** Work instructions **
Please repeat exactly the lines below from the one containing "nhập từ client" down to the one containing "## Chưa Enforce", both included, and nothing else.

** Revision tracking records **
------------------------------------------------------------------------

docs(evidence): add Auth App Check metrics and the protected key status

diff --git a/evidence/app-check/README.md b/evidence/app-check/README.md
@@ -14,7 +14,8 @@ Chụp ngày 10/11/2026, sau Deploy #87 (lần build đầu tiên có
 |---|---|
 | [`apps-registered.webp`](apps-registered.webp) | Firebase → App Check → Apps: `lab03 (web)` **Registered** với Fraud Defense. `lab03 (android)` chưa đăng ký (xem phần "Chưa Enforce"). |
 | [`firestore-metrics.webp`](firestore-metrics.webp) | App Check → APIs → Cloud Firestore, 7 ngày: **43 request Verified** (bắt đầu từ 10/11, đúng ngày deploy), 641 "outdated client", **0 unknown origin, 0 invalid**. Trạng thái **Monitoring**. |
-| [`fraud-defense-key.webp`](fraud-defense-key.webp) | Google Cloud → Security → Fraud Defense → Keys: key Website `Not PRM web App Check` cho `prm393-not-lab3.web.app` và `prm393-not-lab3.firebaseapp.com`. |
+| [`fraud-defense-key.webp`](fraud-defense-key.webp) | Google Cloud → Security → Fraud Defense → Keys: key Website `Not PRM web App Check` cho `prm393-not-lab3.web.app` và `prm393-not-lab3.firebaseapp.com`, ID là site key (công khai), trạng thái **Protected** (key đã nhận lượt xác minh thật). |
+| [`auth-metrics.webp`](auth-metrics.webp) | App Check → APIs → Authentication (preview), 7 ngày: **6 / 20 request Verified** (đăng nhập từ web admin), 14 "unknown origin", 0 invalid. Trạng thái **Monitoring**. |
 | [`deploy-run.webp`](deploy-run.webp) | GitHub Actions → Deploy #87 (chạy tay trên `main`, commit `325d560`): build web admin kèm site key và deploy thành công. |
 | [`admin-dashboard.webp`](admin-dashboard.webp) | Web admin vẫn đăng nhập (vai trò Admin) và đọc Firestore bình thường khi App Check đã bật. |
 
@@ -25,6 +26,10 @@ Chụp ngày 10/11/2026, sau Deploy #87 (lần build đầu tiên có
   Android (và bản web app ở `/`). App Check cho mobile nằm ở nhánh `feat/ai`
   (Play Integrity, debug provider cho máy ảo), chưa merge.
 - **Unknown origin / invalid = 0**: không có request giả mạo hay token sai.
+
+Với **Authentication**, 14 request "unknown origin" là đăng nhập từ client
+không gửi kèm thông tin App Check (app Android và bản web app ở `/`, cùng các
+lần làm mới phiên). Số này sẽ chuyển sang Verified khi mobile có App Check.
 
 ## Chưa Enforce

------------------------------------------------------------------------

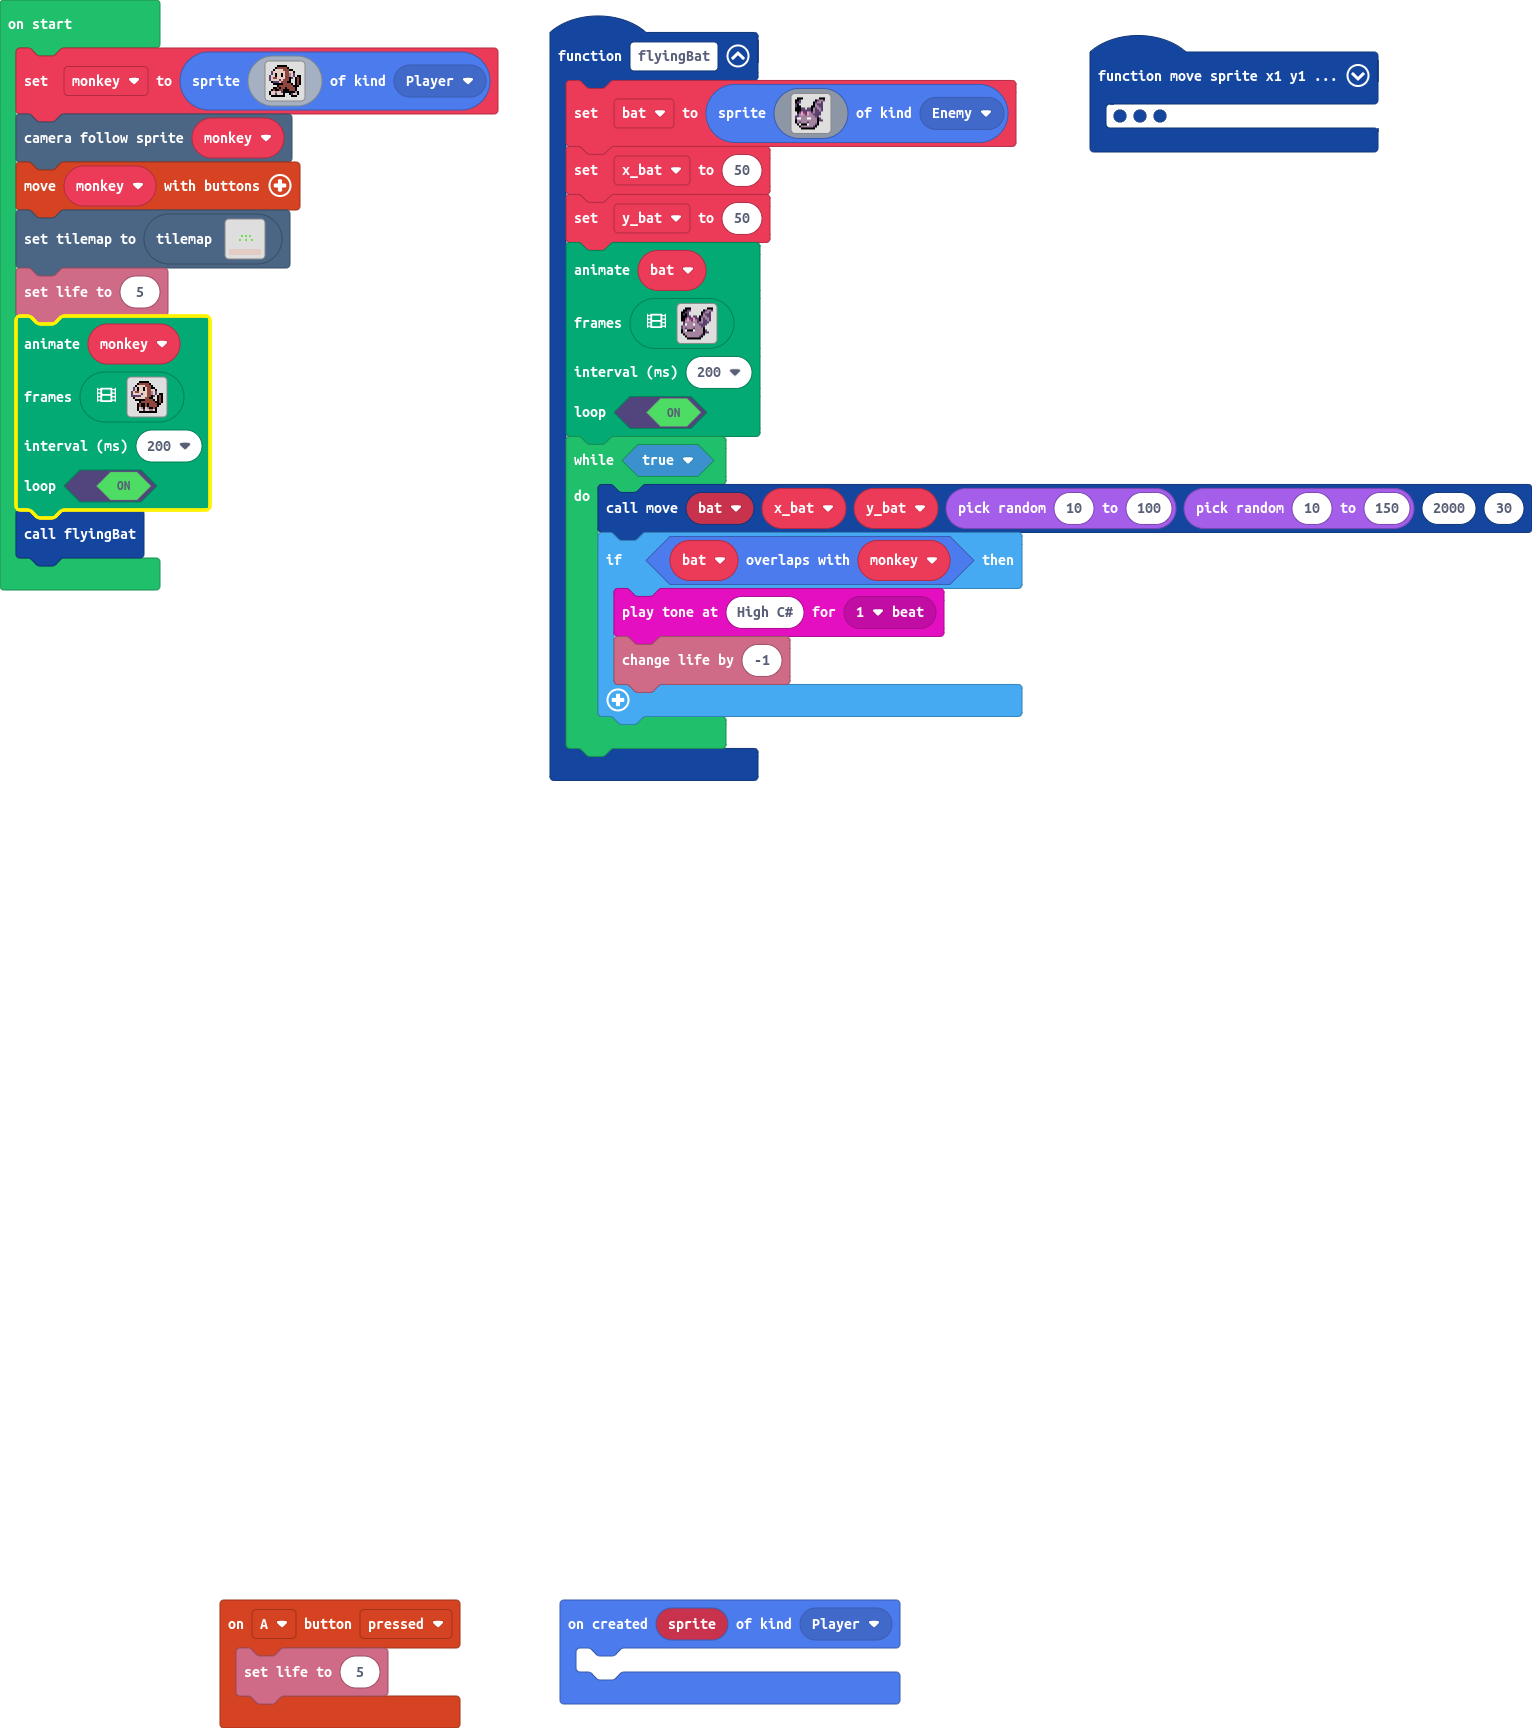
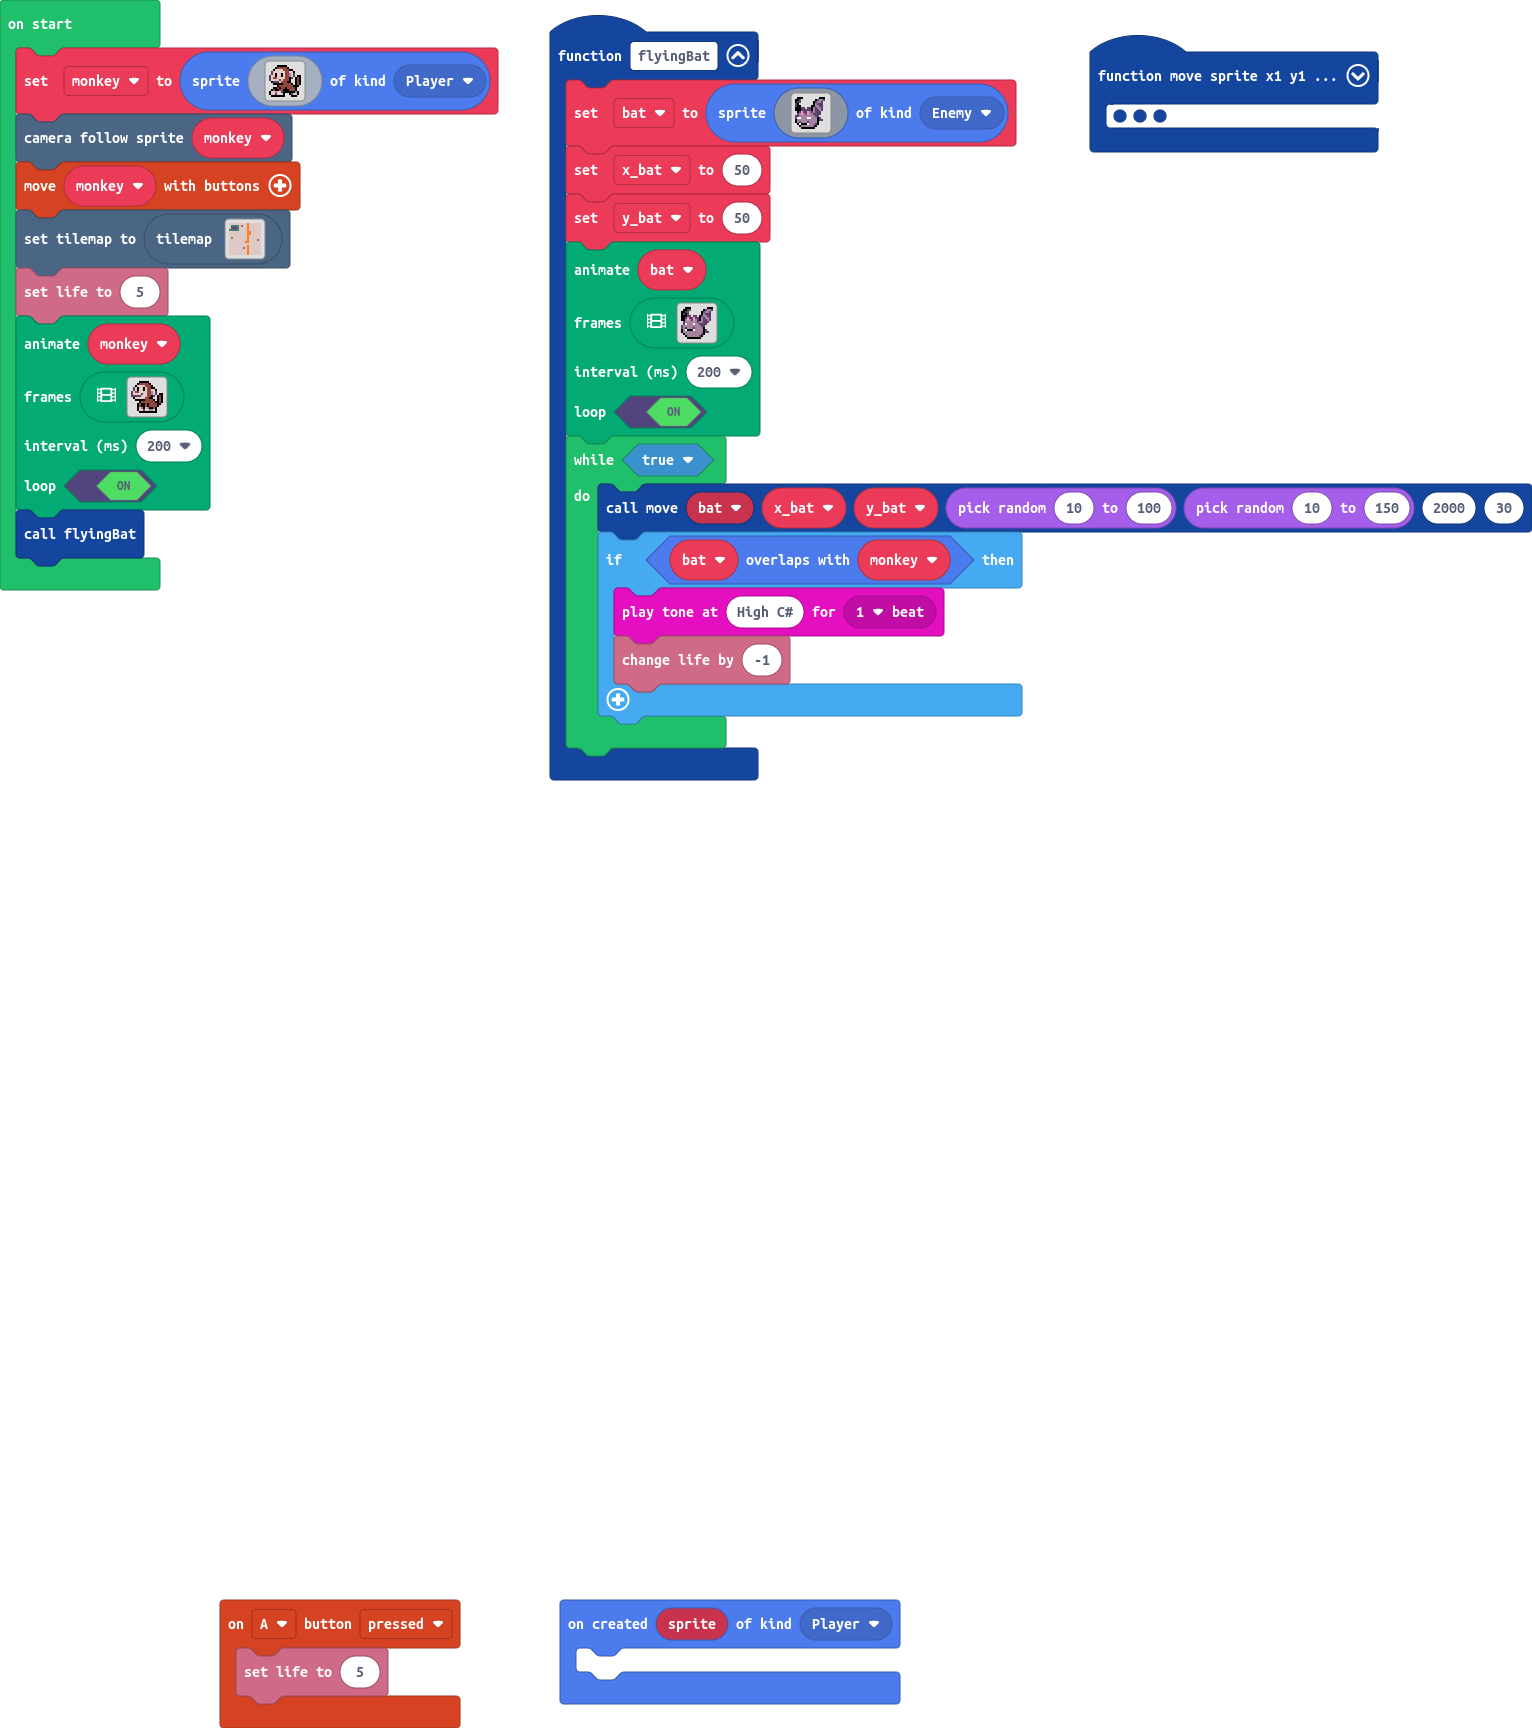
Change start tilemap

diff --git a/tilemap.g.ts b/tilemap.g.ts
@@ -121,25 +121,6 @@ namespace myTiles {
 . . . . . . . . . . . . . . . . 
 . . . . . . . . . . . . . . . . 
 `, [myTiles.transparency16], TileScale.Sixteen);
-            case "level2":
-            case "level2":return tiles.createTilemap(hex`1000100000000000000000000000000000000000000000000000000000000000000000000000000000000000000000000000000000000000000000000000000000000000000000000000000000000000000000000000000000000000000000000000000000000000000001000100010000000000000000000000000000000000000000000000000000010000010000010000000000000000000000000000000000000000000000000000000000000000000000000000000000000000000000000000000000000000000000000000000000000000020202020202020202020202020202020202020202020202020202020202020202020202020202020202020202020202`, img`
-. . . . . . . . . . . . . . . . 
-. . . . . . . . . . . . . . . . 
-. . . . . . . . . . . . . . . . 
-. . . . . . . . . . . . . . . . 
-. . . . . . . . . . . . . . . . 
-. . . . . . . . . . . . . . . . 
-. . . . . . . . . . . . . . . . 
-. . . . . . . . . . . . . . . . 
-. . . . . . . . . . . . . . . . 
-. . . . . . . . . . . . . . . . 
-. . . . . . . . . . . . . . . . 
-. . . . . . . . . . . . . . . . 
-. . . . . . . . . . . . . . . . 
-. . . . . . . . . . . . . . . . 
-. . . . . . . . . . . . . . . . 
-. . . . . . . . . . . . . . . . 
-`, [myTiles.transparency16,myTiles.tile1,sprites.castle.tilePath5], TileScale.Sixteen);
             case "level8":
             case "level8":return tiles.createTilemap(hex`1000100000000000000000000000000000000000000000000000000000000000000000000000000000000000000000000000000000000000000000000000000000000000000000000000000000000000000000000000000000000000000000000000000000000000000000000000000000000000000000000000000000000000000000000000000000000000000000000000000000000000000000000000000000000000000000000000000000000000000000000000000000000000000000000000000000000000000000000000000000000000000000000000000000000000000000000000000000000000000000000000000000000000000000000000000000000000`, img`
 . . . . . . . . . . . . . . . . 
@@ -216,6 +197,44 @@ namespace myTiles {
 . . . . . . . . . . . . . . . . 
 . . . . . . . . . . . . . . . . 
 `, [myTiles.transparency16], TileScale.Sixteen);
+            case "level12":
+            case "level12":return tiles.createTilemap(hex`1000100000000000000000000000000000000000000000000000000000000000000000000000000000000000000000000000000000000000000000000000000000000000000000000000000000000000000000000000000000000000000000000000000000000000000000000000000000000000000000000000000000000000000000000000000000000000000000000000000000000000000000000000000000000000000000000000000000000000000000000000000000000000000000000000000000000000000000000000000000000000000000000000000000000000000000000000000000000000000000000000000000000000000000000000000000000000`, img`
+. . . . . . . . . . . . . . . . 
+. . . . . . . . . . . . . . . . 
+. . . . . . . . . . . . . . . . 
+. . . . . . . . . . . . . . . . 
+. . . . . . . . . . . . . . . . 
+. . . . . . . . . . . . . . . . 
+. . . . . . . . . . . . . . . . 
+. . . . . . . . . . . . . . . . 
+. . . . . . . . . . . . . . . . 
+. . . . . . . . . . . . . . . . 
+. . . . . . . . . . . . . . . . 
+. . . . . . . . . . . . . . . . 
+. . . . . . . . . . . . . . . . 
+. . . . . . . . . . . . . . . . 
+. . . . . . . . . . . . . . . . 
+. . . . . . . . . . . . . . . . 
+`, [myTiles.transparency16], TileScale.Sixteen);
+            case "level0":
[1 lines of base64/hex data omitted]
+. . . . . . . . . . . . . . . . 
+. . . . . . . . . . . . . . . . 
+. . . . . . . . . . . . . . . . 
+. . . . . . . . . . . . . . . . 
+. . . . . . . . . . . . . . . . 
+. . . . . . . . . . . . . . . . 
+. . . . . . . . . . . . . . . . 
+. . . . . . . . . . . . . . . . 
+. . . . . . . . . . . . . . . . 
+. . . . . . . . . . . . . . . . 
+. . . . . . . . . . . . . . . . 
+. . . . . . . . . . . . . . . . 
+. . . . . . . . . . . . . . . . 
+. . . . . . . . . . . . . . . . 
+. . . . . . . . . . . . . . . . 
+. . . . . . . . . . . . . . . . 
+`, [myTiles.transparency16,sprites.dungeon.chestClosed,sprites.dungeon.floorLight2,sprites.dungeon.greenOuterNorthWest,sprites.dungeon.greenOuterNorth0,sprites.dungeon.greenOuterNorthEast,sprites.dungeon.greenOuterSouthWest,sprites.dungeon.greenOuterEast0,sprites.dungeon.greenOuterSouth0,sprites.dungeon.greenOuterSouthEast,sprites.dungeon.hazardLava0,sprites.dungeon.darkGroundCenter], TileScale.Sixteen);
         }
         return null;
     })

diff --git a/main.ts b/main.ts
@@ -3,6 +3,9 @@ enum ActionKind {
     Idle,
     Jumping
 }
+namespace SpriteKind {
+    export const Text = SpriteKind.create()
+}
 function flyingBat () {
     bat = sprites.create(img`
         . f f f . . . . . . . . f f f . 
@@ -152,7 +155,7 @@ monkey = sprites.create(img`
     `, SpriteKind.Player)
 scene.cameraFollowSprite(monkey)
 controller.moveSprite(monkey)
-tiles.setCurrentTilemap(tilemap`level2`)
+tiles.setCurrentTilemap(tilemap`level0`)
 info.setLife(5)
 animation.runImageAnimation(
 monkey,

------------------------------------------------------------------------

** Your solution **
+Với **Authentication**, 14 request "unknown origin" là đăng nhập từ client
+không gửi kèm thông tin App Check (app Android và bản web app ở `/`, cùng các
+lần làm mới phiên). Số này sẽ chuyển sang Verified khi mobile có App Check.
 
 ## Chưa Enforce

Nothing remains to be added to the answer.